Having served the built industry in excellence for the past calendar year, it only seems fitting that you find a suitable way to reward your efforts. While we’ll leave the holiday party planning to your capable staff, we’ll contribute to the celebration by offering some suggestions for minimizing your company’s tax liability for 2014.
Estimate Your Year-End P&L
Many architecture and engineering firms set a goal of paying as little federal or state taxes as possible as a corporate entity. That objective calls for rendering an accurate forecast of the firm’s profit and loss statement well in advance of year-end. With that information in hand, the principals have the option to increase cash outflows to drive reported profits to the desired target taxable income. These outflows could include contributions to defined benefit plans and bonus payments. If cash is tight, another tax planning opportunity might be to issue stock bonuses instead of cash bonuses.
Be Alert to Section 179 Changes
Section 179 deductions for property acquisitions could have a significant impact on this year’s planning horizon. In prior years, the IRS allowed businesses to deduct up to $500,000 of all purchases of property and equipment. For 2014, this limit has been reduced to $25,000. Moreover, if the practice purchases are more than $225,000 of eligible property in one year, no Section 179 deduction may be claimed.
If you have become acclimated to using the liberal write-offs, you will need to adjust your expectations for 2014 and be prepared to address the increase in reported profits. We’ll keep you informed should Congress opt to extend the higher limits through 2014.
Credits and Deductions
Taxpayers with certain research expenditures may qualify for the often overlooked research and experimentation tax credit. There is also an opportunity for a 179D tax deduction for qualifying energy efficiency improvements on commercial buildings.

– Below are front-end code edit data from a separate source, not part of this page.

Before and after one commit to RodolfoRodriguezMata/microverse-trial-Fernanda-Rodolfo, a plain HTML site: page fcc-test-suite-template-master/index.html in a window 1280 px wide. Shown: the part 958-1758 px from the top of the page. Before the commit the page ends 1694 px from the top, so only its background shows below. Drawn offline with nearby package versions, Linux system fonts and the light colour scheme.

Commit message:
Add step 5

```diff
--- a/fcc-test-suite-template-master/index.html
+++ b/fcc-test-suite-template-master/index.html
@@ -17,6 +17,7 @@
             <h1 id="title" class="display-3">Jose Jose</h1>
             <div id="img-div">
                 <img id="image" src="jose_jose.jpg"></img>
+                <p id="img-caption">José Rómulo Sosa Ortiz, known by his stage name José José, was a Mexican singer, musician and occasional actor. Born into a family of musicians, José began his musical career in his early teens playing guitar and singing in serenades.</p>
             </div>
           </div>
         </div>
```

If you take advantage of these tax savings strategies, they can assist you in managing your income bracket for 2014. These techniques are great options for the short term, but we also work with our clients to evaluate their financial outlook, not only for tomorrow, but for 10, 20 and 30 years from now.